  10. Chronic periodontitis is associated with erectile dysfunction. A case-control study in european population.

    Science.gov (United States)

    Martín, Amada; Bravo, Manuel; Arrabal, Miguel; Magán-Fernández, Antonio; Mesa, Francisco

    2018-07-01

    To determine the association between chronic periodontitis and erectile dysfunction adjusting for biochemical markers and other comorbidities. A case-control study was conducted on 158 male patients; 80 cases with erectile dysfunction according to the International Index of Erectile Function and 78 controls. Sociodemographic data were gathered, and a periodontal examination was performed. Testosterone, lipid profile, C-reactive protein and glycaemic parameters were assessed. All variables were compared between groups, and multivariate logistic regression analyses were performed. 74% of the cases were diagnosed with chronic periodontitis. Number of sites with pocket probing depth 4-6 mm (p = 0.05) and number of sites with clinical attachment loss >3 mm (p chronic periodontitis were more likely to have erectile dysfunction (OR=2.17; 95% CI (1.06-4.43); p = 0.03) independently of other confounders. Patients with erectile dysfunction showed worse periodontal condition. Chronic periodontitis seems to play a key role as a risk factor in the pathogenesis of erectile dysfunction independently of other morbidities. © 2018 John Wiley & Sons A/S. Published by John Wiley & Sons Ltd.

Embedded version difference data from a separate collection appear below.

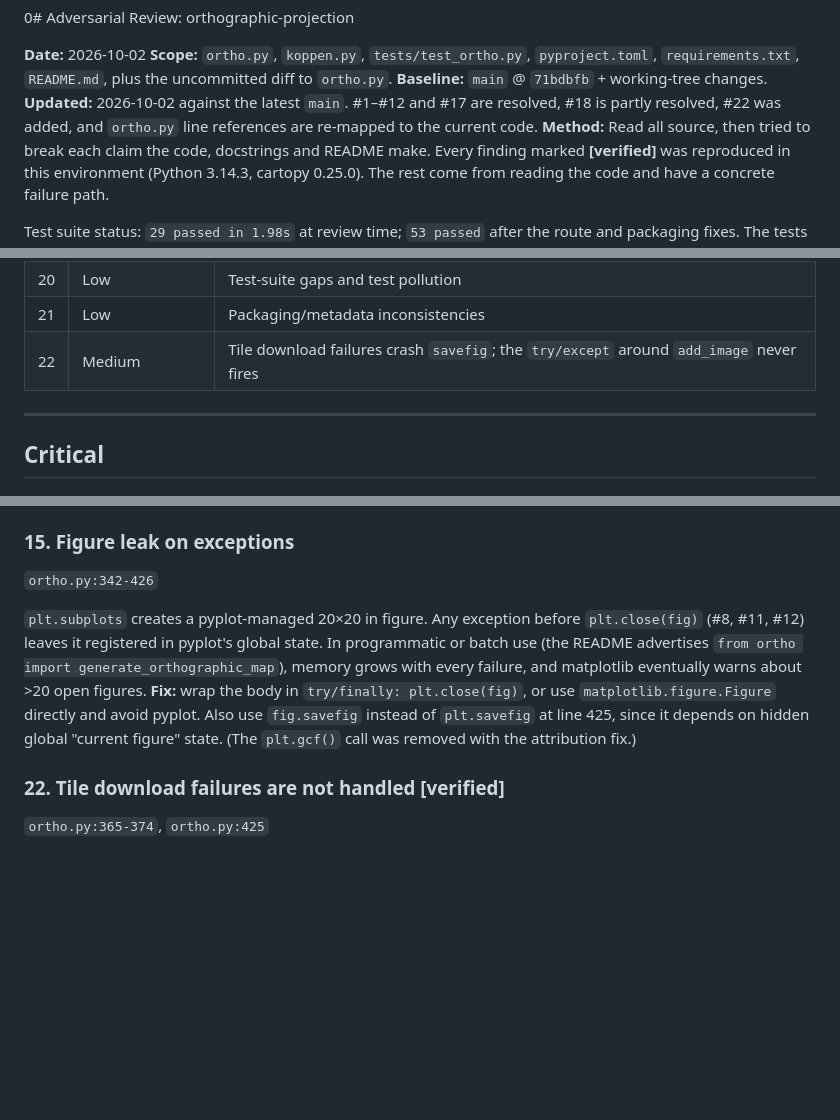
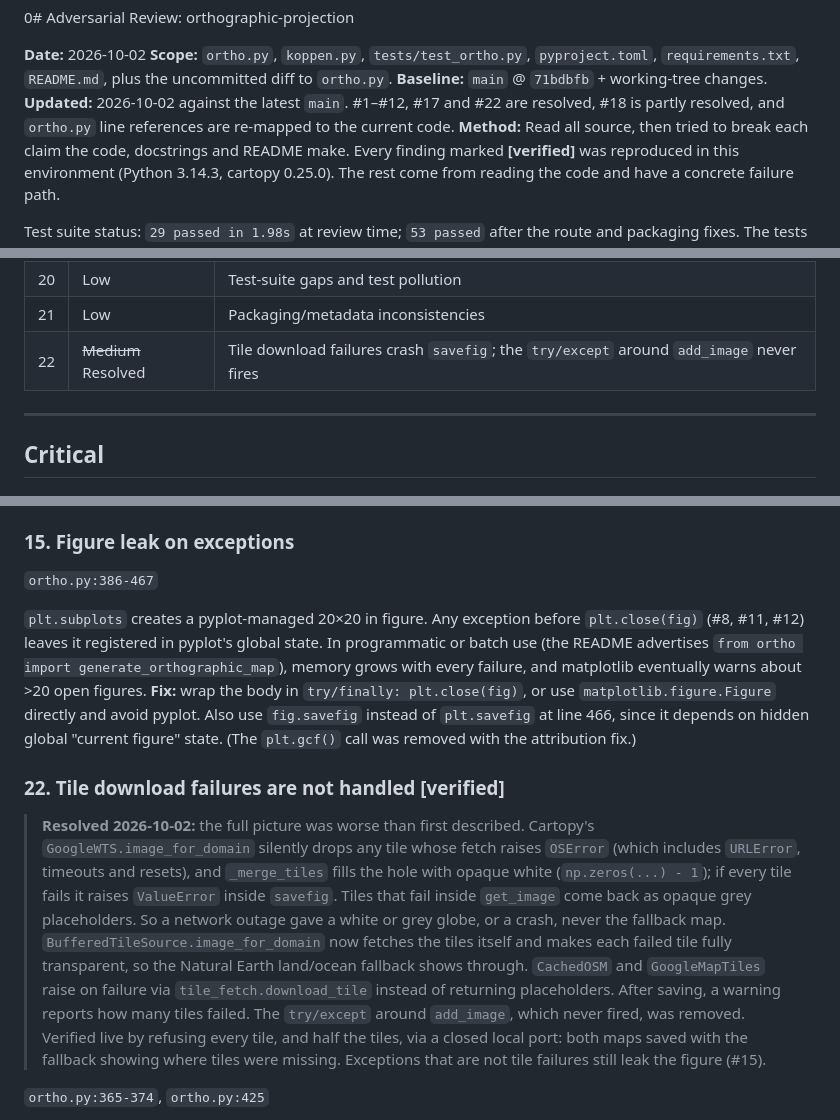
Before and after one commit to filipok/orthographic-projection, a Markdown page: ADVERSARIAL_REVIEW.md, 3 parts joined by grey strips. GitHub-like rendering; blank space fills up the shorter version.

Commit message:
docs: mark review #22 resolved
Co-Authored-By: Claude Opus 5.5 (1M context) <noreply@anthropic.com>

```diff
--- a/ADVERSARIAL_REVIEW.md
+++ b/ADVERSARIAL_REVIEW.md
@@ -3,7 +3,7 @@
 **Date:** 2026-10-02
 **Scope:** `ortho.py`, `koppen.py`, `tests/test_ortho.py`, `pyproject.toml`, `requirements.txt`, `README.md`, plus the uncommitted diff to `ortho.py`.
 **Baseline:** `main` @ `71bdbfb` + working-tree changes.
-**Updated:** 2026-10-02 against the latest `main`. #1–#12 and #17 are resolved, #18 is partly resolved, #22 was added, and `ortho.py` line references are re-mapped to the current code.
+**Updated:** 2026-10-02 against the latest `main`. #1–#12, #17 and #22 are resolved, #18 is partly resolved, and `ortho.py` line references are re-mapped to the current code.
 **Method:** Read all source, then tried to break each claim the code, docstrings and README make. Every finding marked **[verified]** was reproduced in this environment (Python 3.14.3, cartopy 0.25.0). The rest come from reading the code and have a concrete failure path.
 
 Test suite status: `29 passed in 1.98s` at review time; `53 passed` after the route and packaging fixes. The tests pass, but most of the findings below are bugs the suite cannot see.
@@ -35,7 +35,7 @@ Test suite status: `29 passed in 1.98s` at review time; `53 passed` after the ro
 | 19 | Low | Docstring and README statements that are false |
 | 20 | Low | Test-suite gaps and test pollution |
 | 21 | Low | Packaging/metadata inconsistencies |
-| 22 | Medium | Tile download failures crash `savefig`; the `try/except` around `add_image` never fires |
+| 22 | ~~Medium~~ Resolved | Tile download failures crash `savefig`; the `try/except` around `add_image` never fires |
 
 ---
 
@@ -202,12 +202,14 @@ Interactive mode clamps alpha to 0–1 (`ortho.py:728`), but CLI mode passes it
 `GeoAxes.imshow` with a `transform` that differs from the axes projection warps through `regrid_shape`, which defaults to **750**. On a 6 000–12 000 px globe, the climate layer is visibly blocky next to the 4096 px tiles. Pass the same `regrid_shape` the tiles use.
 
 ### 15. Figure leak on exceptions
-`ortho.py:342-426`
+`ortho.py:386-467`
 
 `plt.subplots` creates a pyplot-managed 20×20 in figure. Any exception before `plt.close(fig)` (#8, #11, #12) leaves it registered in pyplot's global state. In programmatic or batch use (the README advertises `from ortho import generate_orthographic_map`), memory grows with every failure, and matplotlib eventually warns about >20 open figures.
-**Fix:** wrap the body in `try/finally: plt.close(fig)`, or use `matplotlib.figure.Figure` directly and avoid pyplot. Also use `fig.savefig` instead of `plt.savefig` at line 425, since it depends on hidden global "current figure" state. (The `plt.gcf()` call was removed with the attribution fix.)
+**Fix:** wrap the body in `try/finally: plt.close(fig)`, or use `matplotlib.figure.Figure` directly and avoid pyplot. Also use `fig.savefig` instead of `plt.savefig` at line 466, since it depends on hidden global "current figure" state. (The `plt.gcf()` call was removed with the attribution fix.)
 
 ### 22. Tile download failures are not handled **[verified]**
+> **Resolved 2026-10-02:** the full picture was worse than first described. Cartopy's `GoogleWTS.image_for_domain` silently drops any tile whose fetch raises `OSError` (which includes `URLError`, timeouts and resets), and `_merge_tiles` fills the hole with opaque white (`np.zeros(...) - 1`); if every tile fails it raises `ValueError` inside `savefig`. Tiles that fail inside `get_image` come back as opaque grey placeholders. So a network outage gave a white or grey globe, or a crash, never the fallback map. `BufferedTileSource.image_for_domain` now fetches the tiles itself and makes each failed tile fully transparent, so the Natural Earth land/ocean fallback shows through. `CachedOSM` and `GoogleMapTiles` raise on failure via `tile_fetch.download_tile` instead of returning placeholders. After saving, a warning reports how many tiles failed. The `try/except` around `add_image`, which never fired, was removed. Verified live by refusing every tile, and half the tiles, via a closed local port: both maps saved with the fallback showing where tiles were missing. Exceptions that are not tile failures still leak the figure (#15).
+
 `ortho.py:365-374`, `ortho.py:425`
 
 `GeoAxes.add_image` only registers the tile source (`self.img_factories.append(...)`); cartopy's `SlippyImageArtist.draw` fetches the tiles when the figure is drawn, i.e. inside `plt.savefig`. So the `try/except` around `add_image` never sees a network error. Simulating a failure in `image_for_domain` raises `ConnectionError` from `ortho.py:425` (`plt.savefig`), no map is saved, and the figure leaks (#15). Separately, cartopy's `GoogleWTS.get_image` catches `HTTPError`/`URLError` per tile and substitutes a blank grey tile, so HTTP-level failures (quota, 403, timeouts) don't raise at all and instead produce grey patches with only a printed message. The README's "Graceful error handling for network tile fetch failures" and "the map will still be saved with fallback land/ocean features" are both false.
```
Also changed, not shown: other parts of ADVERSARIAL_REVIEW.md (+3 -3 lines).
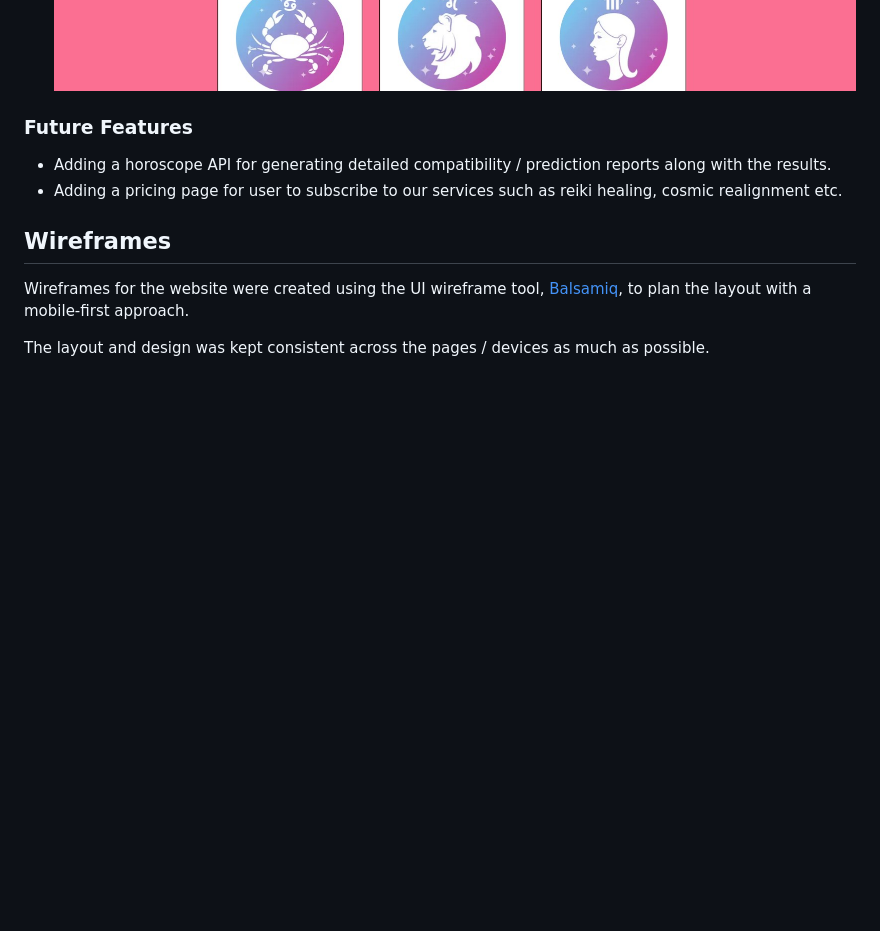
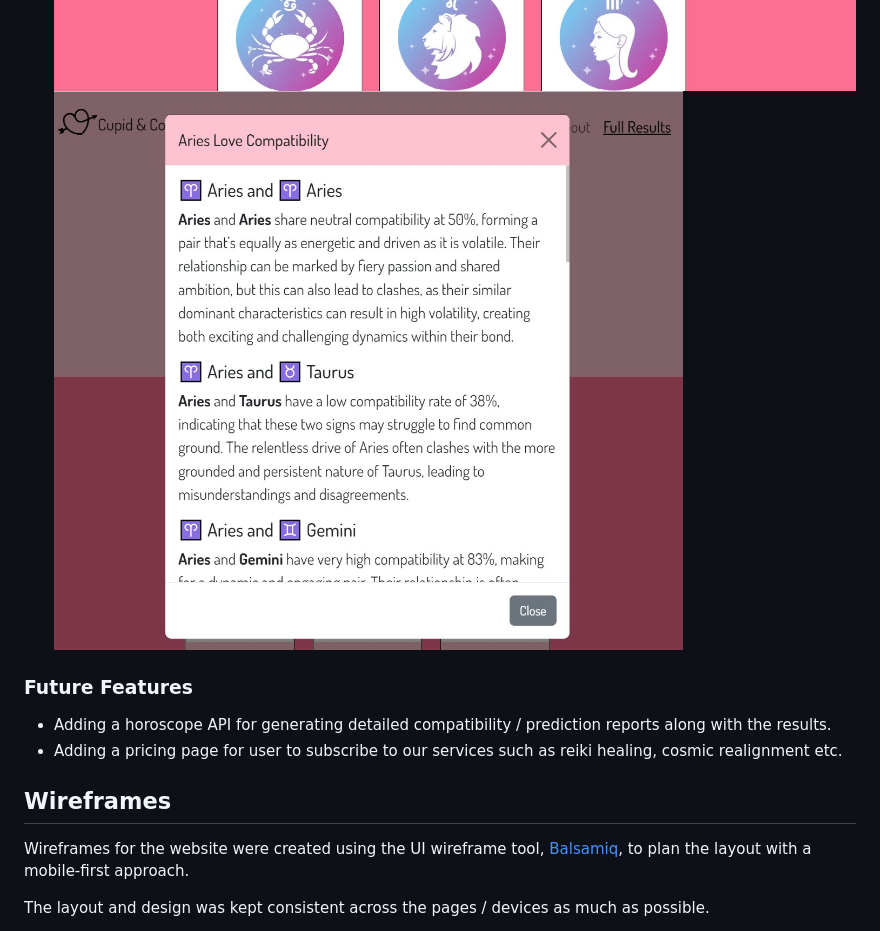
Before and after one commit to yamesjamess/feb-24-hackathon-love-riot, a Markdown page: README.md, the part around the change. Rendered like a GitHub page; blank space fills up the shorter version.

Commit message:
Add screenshot of zodiac modal

```diff
--- a/README.md
+++ b/README.md
@@ -128,6 +128,8 @@ Y / N indicates a Yes / No as to whether each opportunity was acheived and imple
     -
 
     ![screenshot of results page with zodiac details](/documentation/readme/features/feature-results-page.jpg)
+    ![screenshot of results page with zodiac details](/documentation/readme/features/feature-zodiac-modal.jpg)
+
 
 
 ### Future Features
```
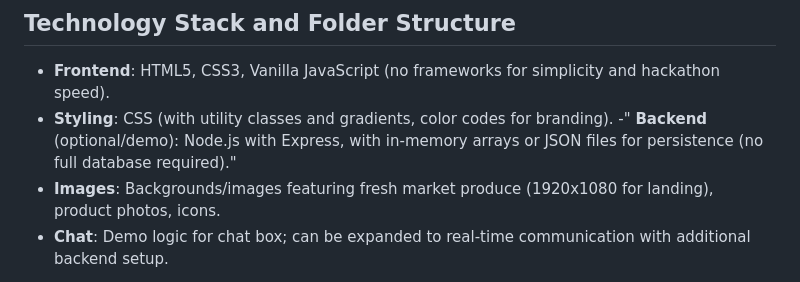
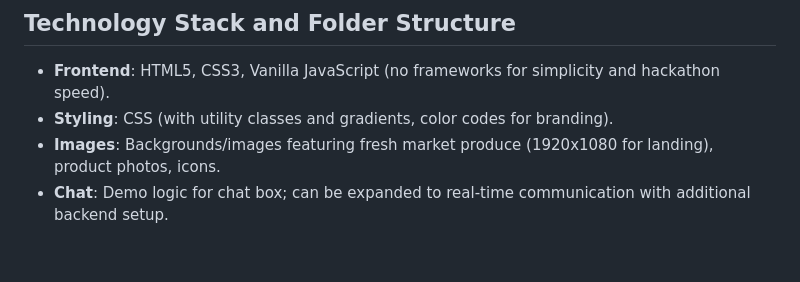
Before and after one commit to vky05s/Fresh_Link, a Markdown page: README.md, the part around the change. Drawn GitHub-style; blank space fills up the shorter version.

```diff
--- a/README.md
+++ b/README.md
@@ -106,7 +106,6 @@ Dashboards present quick actions, order status, and personalized greetings, and
 
 - **Frontend**: HTML5, CSS3, Vanilla JavaScript (no frameworks for simplicity and hackathon speed).
 - **Styling**: CSS (with utility classes and gradients, color codes for branding).
--" **Backend** (optional/demo): Node.js with Express, with in-memory arrays or JSON files for persistence (no full database required)."
 - **Images**: Backgrounds/images featuring fresh market produce (1920x1080 for landing), product photos, icons.
 - **Chat**: Demo logic for chat box; can be expanded to real-time communication with additional backend setup.
 
```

  11. Characteristics of suicide attempts in anorexia and bulimia nervosa: a case-control study.

    Science.gov (United States)

    Guillaume, Sébastien; Jaussent, Isabelle; Olié, Emilie; Genty, Catherine; Bringer, Jacques; Courtet, Philippe; Schmidt, Ulrike

    2011-01-01

    Compared to other eating disorders, anorexia nervosa (AN) has the highest rates of completed suicide whereas suicide attempt rates are similar or lower than in bulimia nervosa (BN). Attempted suicide is a key predictor of suicide, thus this mismatch is intriguing. We sought to explore whether the clinical characteristics of suicidal acts differ between suicide attempters with AN, BN or without an eating disorders (ED). Case-control study in a cohort of suicide attempters (n = 1563). Forty-four patients with AN and 71 with BN were compared with 235 non-ED attempters matched for sex, age and education, using intervi